There's no need for an enharmonic spelling switch, that's what accidental alterations are for IMHO.

I don't remember the exact name for what is that I'm asking for, but I know it's more than just diatonic, it might be armonic spelling.

Naturals are not to be only regarded as unaltered pitch, naturals are to be regarded within the context of the key that the score is in. There has to be a separate name for those as well.

The up and down arrow just HAVE to respect the key the score is in.

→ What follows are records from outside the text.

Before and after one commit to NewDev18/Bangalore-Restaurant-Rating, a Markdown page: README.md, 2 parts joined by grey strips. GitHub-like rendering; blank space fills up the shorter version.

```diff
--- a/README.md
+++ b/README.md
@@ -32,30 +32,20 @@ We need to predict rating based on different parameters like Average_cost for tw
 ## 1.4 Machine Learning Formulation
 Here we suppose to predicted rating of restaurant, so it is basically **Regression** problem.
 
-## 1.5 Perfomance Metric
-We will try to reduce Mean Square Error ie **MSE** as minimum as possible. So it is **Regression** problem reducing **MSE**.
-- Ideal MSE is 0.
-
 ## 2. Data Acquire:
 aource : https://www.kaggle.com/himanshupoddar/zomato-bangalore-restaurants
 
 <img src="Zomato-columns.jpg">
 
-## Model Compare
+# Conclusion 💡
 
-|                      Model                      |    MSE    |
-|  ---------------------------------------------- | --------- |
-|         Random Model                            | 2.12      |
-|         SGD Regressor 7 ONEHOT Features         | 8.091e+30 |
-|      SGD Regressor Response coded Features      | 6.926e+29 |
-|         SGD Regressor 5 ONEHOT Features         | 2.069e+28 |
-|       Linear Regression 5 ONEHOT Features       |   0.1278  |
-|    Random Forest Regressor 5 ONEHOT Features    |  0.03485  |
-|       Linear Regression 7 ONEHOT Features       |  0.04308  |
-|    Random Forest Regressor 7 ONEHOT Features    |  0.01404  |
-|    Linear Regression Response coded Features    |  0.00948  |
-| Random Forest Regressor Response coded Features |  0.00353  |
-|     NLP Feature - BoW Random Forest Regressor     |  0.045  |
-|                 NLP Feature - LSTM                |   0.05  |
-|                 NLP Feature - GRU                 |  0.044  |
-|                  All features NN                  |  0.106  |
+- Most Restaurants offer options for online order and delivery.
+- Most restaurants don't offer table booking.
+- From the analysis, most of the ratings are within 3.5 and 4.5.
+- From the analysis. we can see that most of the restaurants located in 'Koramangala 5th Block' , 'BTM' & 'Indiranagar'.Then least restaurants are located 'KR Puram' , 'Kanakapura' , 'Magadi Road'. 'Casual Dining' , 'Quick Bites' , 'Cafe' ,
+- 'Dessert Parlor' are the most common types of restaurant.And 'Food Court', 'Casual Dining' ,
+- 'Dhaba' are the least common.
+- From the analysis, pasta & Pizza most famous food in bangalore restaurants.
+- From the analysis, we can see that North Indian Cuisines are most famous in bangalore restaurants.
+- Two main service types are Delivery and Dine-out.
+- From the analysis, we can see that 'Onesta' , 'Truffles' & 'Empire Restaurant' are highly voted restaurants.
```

Not sure what you mean by "accidental alterations" in this context. Do you mean the accidentals listed in the palette? Those are the ones I've been referring to as "courtesy accidentals", because that what they are normally used for. Yes, as I said, they could be used to provide overrides, but a single "change enharmonic spelling" command would be more efficient, because you could apply it to a whole bunch of notes at once, or apply it individually to a bunch of notes in a passage without having to keep switching between natural and either sharp or flat.

As for what up and down "have" to do, I just can't see why they *have* to do any such thing; the current system is completely logical as well and works just fine for what it is. It's just less efficient in certain cases, and hence I would welcome the change you are proposing, as it applies to cases like hitting down arrow on A in the key of A.

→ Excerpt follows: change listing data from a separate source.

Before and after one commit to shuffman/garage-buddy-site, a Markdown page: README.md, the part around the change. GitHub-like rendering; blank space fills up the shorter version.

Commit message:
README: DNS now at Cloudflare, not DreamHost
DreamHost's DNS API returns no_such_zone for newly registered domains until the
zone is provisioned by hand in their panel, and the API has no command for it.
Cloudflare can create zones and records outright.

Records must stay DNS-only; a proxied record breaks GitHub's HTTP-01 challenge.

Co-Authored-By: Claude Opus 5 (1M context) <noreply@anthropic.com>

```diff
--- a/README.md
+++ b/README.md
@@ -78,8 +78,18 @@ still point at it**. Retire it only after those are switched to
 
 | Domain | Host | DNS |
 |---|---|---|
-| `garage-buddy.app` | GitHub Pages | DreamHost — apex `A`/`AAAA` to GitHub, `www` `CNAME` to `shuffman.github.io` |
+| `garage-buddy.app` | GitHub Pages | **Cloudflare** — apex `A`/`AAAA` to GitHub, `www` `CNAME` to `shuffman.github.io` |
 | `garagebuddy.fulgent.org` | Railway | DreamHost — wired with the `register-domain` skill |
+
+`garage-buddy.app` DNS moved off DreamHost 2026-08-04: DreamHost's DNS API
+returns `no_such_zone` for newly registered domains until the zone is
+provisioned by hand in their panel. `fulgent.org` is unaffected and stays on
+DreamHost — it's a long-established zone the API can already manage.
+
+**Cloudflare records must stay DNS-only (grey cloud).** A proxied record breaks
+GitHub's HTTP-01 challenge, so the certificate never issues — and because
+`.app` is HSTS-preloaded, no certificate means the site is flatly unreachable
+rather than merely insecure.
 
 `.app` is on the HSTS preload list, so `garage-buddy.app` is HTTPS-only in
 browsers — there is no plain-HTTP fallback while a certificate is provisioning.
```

Yup, I agree with the last paragraph that you wrote.

I can't think of one instance that I would use a "change enharmonic spelling" switch, I just can't think of any use for it.

It's not like I'm writing a score in A major with the specific purpose of having all notes in it NOT be in A major. :D

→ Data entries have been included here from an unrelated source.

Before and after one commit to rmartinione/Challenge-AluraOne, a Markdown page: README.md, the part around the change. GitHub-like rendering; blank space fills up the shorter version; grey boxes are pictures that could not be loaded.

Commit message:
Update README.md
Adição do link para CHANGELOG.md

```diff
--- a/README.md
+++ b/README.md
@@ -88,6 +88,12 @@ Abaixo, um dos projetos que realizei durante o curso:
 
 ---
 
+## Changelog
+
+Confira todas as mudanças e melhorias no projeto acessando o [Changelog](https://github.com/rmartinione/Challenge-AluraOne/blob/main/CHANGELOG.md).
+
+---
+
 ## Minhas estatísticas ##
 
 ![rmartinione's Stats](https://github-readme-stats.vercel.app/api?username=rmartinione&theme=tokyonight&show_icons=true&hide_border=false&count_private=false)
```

The situations in a respell command that works on the currently selcted notes comes in most handy are for passages that result from MIDI input - whether import of a MIDI file or step time entry. Whatever rules MuseScore uses to decide on how to spell a given non-diatomic pitch, it's guaranteed to be wrong a significant amount of the time, and given that the correct spelling of pitches normally depends on harmonic context (eg, the chord of the moment), it often works out that you'll have a whole bunch of notes in a row all mispelled. Selecting the whole passage and hitting a single key to correct the spelling would aave a lot of time in those cases. For instance, in the key of C, you might have a passage that should goF#-G#-A# over an E7 chord, but then later in that same piece have a passage that sould go Gb-Ab-Bb over an Ebmi7 chord. The MIDI input will notate them both the same way, and then you'll need to respell the other one.

Another case where respell comes in handy is in passages that result from entering notes in one key and transposing to another, particularly if it's only a temporary modulation for which an actual key signature change would not be appropriate. Or music without key signatures.

Anyhow, that's mostly beside the point. I do agree that down arrow on an A while in the key of A should probably produce a G# by default, as long as there is then an easy way to override this to get an Ab when desired.